→ **Listed records**
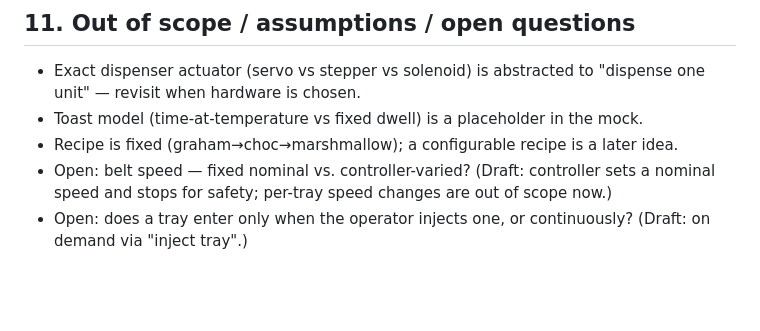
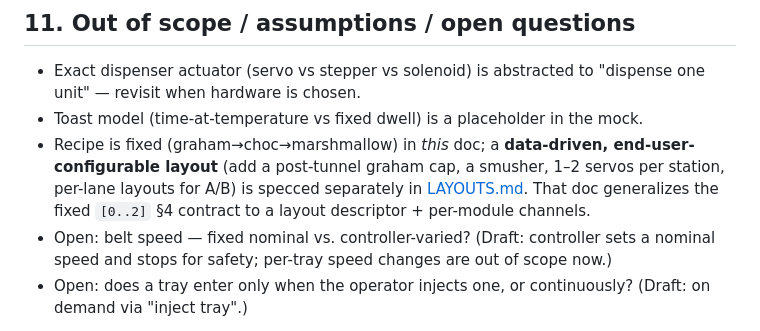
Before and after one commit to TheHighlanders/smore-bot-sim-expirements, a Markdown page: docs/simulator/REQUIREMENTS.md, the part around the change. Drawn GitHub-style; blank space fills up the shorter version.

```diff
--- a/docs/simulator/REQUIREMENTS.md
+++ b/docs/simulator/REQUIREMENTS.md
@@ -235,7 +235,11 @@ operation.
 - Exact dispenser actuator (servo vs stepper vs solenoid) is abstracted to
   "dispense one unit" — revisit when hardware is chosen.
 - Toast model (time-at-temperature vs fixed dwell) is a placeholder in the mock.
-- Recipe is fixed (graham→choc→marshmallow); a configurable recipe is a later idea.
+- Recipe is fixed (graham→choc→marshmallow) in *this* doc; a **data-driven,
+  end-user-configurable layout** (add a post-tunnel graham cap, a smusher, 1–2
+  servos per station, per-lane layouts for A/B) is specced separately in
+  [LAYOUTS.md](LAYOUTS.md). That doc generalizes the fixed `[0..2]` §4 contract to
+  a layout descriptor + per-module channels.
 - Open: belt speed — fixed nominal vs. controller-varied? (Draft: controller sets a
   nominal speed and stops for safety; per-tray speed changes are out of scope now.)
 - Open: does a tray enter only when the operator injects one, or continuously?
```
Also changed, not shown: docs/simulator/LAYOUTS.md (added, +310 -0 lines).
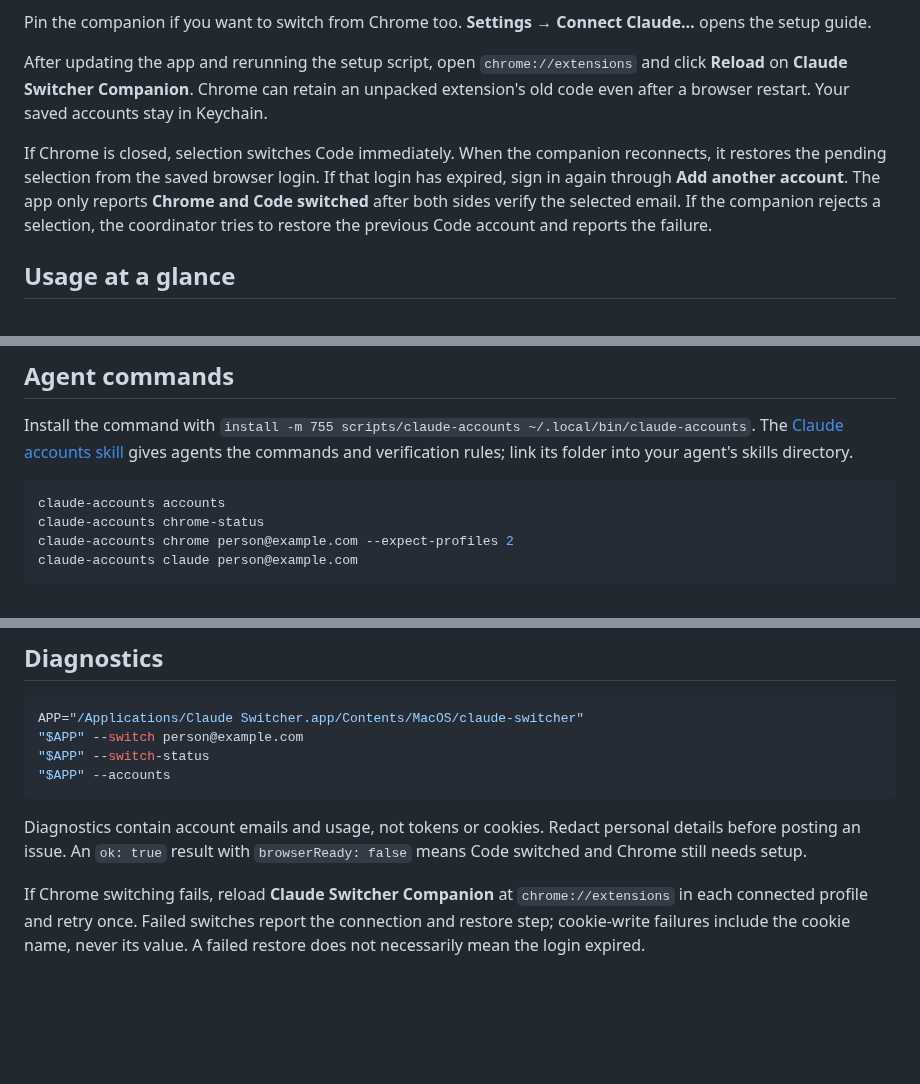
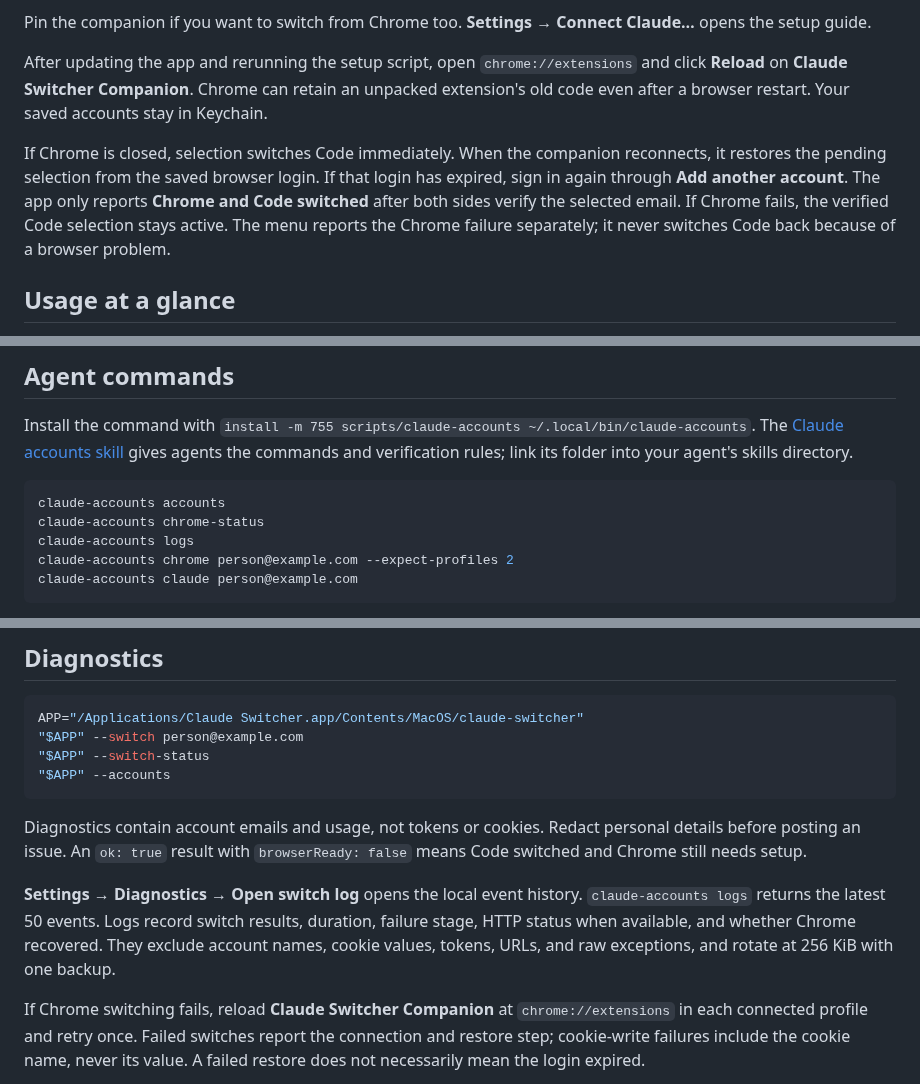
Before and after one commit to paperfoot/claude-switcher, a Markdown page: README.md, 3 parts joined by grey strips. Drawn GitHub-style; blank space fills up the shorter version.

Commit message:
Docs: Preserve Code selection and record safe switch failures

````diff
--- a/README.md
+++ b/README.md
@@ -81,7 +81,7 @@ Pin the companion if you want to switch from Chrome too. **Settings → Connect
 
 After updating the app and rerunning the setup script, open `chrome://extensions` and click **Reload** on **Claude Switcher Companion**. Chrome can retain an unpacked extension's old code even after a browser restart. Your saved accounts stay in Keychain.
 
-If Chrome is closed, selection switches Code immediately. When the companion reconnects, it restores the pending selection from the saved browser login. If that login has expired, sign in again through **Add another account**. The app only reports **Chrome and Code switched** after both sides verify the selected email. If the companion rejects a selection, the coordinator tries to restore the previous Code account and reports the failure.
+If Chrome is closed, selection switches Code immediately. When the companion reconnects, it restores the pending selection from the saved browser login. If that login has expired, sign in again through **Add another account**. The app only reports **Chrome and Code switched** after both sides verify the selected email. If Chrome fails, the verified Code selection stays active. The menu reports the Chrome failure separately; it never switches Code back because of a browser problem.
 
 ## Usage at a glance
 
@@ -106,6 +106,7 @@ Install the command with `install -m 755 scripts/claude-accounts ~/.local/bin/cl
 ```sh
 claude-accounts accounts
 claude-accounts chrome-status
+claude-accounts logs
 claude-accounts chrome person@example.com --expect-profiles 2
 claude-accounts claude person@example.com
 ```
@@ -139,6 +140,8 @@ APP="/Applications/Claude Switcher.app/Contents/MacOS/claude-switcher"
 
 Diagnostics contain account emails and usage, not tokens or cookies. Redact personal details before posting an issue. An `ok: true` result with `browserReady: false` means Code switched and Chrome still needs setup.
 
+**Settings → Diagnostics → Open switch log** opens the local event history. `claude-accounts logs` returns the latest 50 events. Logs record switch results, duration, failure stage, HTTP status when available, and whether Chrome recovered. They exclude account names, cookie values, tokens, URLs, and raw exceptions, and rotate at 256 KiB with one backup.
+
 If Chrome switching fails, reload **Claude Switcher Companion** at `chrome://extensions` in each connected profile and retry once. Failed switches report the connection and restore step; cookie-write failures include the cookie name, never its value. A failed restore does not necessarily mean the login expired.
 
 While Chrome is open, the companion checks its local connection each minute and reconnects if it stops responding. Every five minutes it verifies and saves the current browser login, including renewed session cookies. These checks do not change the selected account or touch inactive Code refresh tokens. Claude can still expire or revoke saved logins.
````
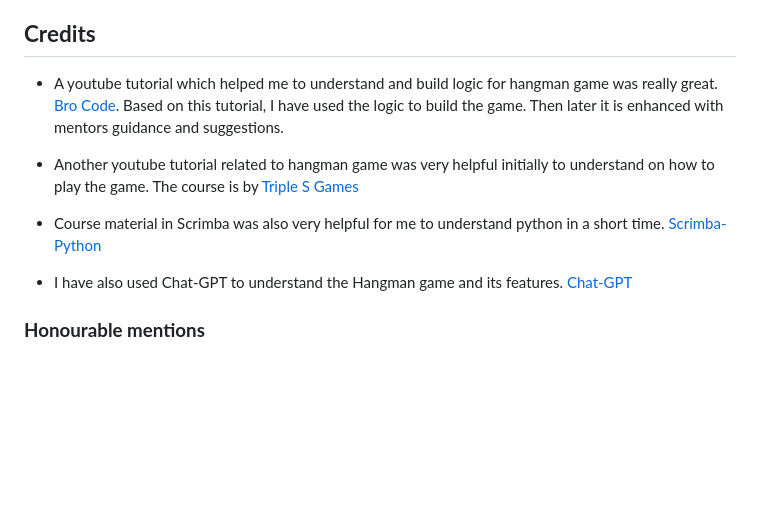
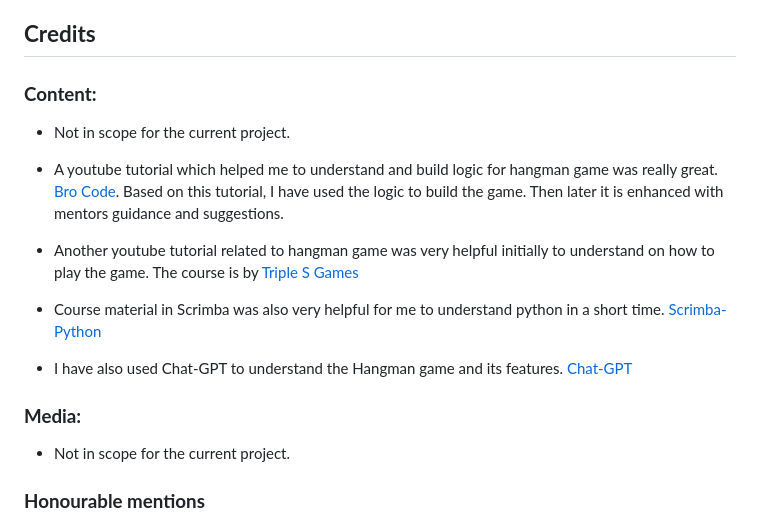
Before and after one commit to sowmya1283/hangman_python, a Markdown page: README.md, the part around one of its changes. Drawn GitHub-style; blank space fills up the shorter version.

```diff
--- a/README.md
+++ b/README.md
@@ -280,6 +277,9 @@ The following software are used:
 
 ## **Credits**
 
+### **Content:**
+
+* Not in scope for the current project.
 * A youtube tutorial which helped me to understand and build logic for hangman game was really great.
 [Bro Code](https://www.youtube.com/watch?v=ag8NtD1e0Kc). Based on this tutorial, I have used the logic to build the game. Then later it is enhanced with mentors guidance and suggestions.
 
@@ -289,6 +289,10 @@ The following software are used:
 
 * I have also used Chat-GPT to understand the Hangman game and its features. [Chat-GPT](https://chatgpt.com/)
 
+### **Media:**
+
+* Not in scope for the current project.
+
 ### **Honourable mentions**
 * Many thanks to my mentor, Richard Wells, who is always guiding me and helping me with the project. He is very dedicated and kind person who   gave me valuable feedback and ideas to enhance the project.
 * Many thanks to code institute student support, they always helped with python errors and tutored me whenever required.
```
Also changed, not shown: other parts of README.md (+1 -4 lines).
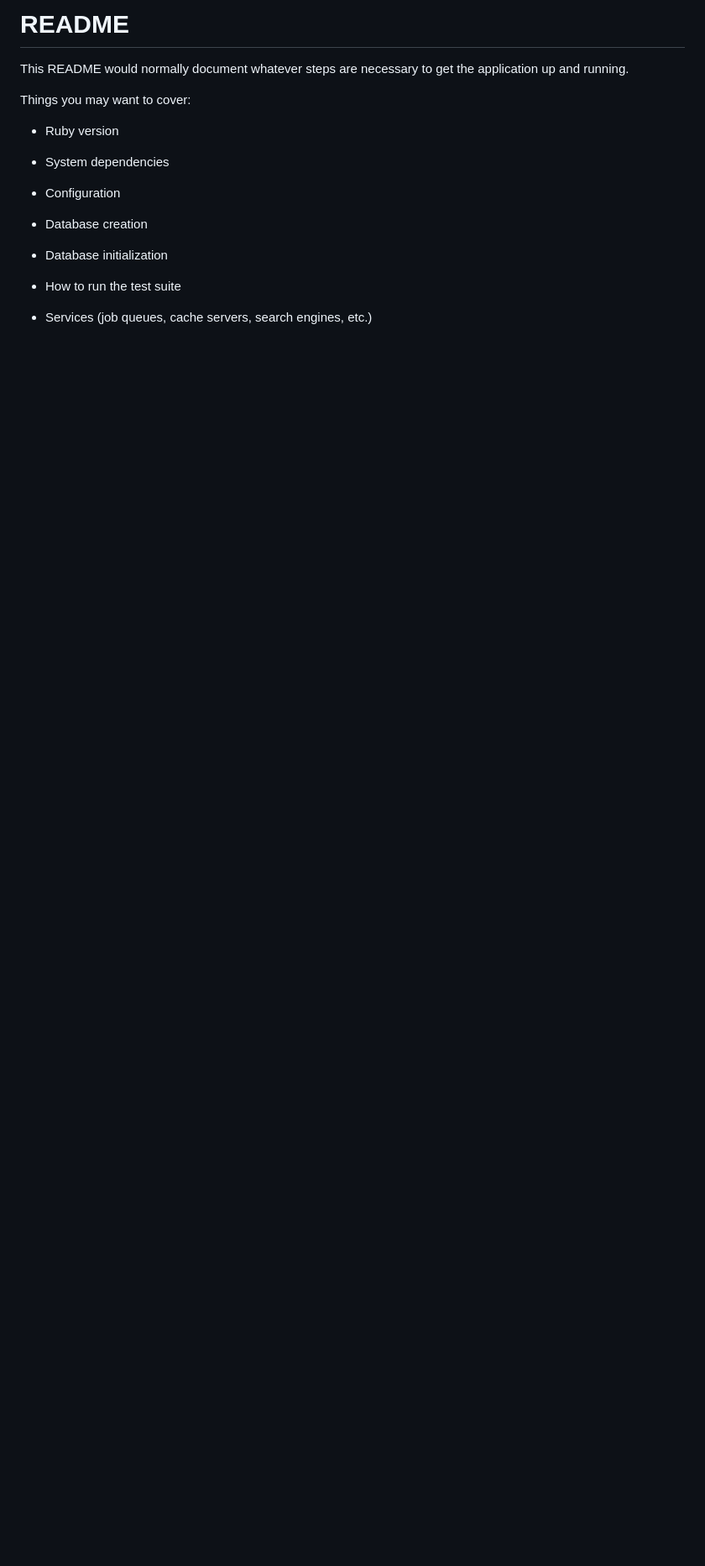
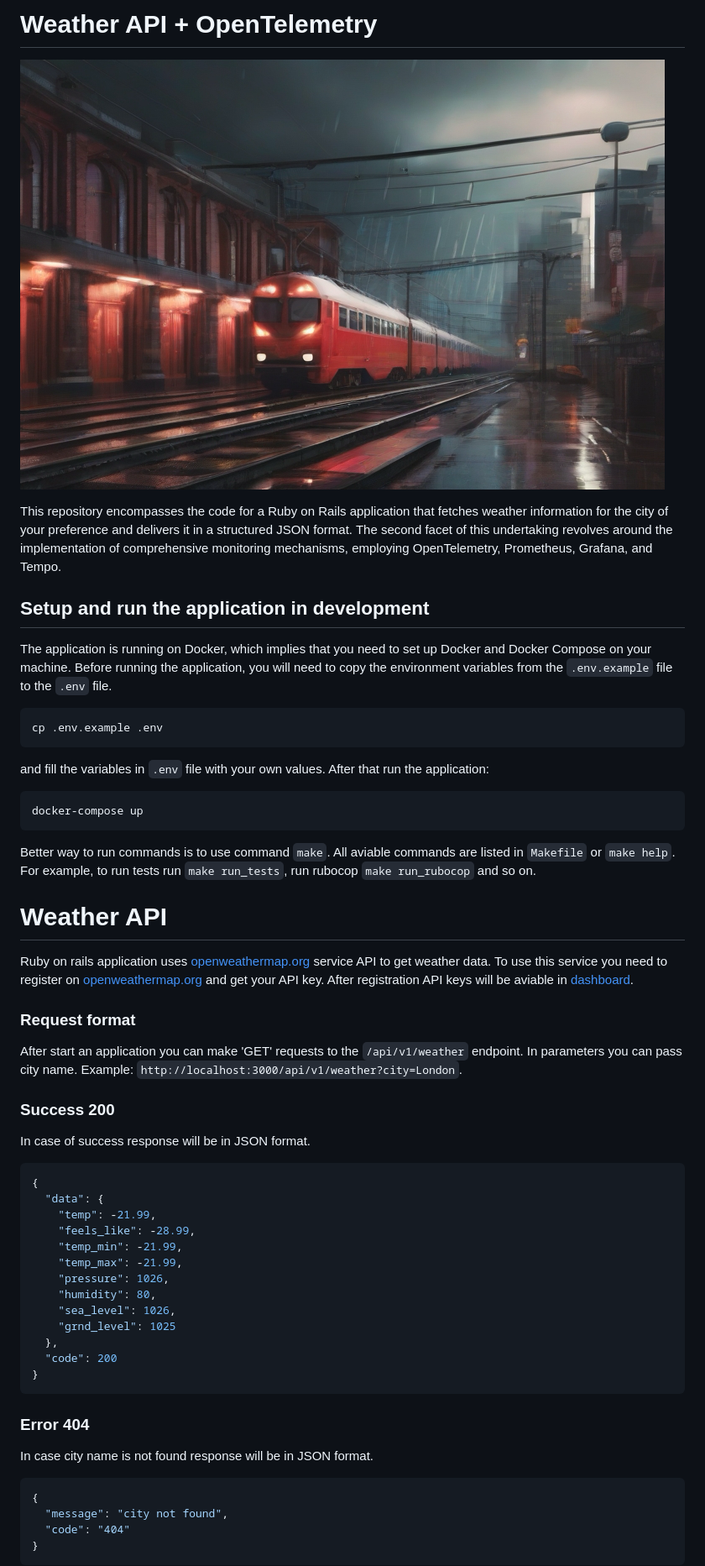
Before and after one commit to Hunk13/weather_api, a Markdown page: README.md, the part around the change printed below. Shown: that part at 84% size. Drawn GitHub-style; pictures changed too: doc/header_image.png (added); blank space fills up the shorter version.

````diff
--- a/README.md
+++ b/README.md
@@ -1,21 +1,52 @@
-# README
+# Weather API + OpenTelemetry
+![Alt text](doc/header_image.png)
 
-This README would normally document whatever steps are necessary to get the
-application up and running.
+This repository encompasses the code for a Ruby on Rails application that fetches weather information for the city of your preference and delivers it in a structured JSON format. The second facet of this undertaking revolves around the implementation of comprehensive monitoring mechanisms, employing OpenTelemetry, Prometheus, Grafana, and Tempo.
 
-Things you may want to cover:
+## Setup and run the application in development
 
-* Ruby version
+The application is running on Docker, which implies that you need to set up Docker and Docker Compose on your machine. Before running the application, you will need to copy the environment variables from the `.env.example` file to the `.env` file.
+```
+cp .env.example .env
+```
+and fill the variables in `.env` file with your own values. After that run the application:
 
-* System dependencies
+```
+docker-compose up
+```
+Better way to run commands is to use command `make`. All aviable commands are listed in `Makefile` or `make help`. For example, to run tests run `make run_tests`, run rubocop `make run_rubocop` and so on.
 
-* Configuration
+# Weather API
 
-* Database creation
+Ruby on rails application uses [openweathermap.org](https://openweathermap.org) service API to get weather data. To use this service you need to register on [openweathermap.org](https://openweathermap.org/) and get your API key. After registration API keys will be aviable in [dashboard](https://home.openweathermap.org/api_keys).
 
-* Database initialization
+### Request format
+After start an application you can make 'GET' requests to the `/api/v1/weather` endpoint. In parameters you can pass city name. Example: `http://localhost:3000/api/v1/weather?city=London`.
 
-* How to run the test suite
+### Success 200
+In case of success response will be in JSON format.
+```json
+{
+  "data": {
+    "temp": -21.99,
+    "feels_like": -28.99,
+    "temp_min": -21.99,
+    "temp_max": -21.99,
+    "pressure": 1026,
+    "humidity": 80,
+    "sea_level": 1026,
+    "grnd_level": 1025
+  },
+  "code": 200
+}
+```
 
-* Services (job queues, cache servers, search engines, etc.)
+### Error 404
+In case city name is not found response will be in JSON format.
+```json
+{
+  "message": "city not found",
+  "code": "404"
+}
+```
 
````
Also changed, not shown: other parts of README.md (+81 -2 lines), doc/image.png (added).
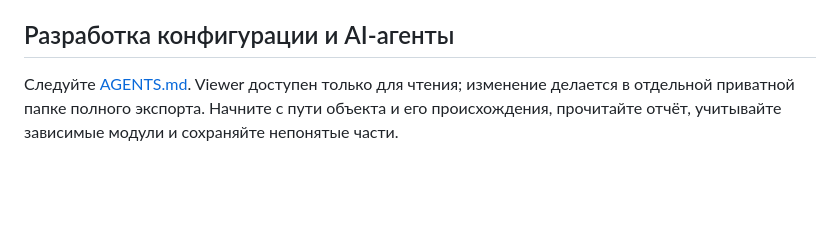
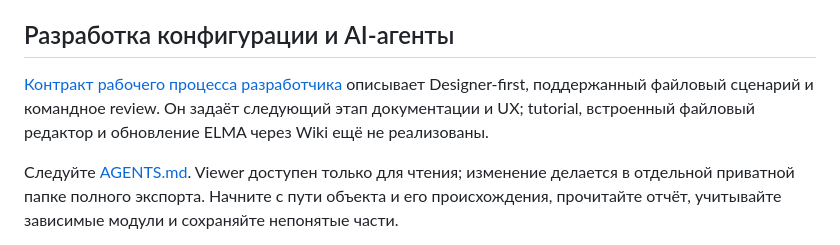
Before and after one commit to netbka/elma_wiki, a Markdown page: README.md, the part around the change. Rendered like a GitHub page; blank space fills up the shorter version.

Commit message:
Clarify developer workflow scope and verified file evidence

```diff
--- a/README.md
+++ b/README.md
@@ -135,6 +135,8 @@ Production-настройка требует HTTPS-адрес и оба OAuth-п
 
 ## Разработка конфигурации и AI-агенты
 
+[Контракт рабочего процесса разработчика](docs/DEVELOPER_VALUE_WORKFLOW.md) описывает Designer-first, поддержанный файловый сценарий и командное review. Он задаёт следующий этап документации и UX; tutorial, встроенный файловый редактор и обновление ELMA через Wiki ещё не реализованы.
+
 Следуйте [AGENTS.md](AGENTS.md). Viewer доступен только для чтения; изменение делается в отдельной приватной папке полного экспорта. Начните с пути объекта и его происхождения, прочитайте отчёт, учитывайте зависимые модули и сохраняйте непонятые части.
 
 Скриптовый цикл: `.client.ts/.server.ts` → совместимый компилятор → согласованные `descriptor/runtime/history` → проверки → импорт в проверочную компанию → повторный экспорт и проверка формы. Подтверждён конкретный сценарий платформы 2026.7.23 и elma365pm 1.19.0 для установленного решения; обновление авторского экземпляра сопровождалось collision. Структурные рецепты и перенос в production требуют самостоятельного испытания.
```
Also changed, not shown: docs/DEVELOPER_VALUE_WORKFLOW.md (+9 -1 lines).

→ **Directions for this task**
How many lines in the material contain the string "fixed"? Give the number alone.

→ **Response**
5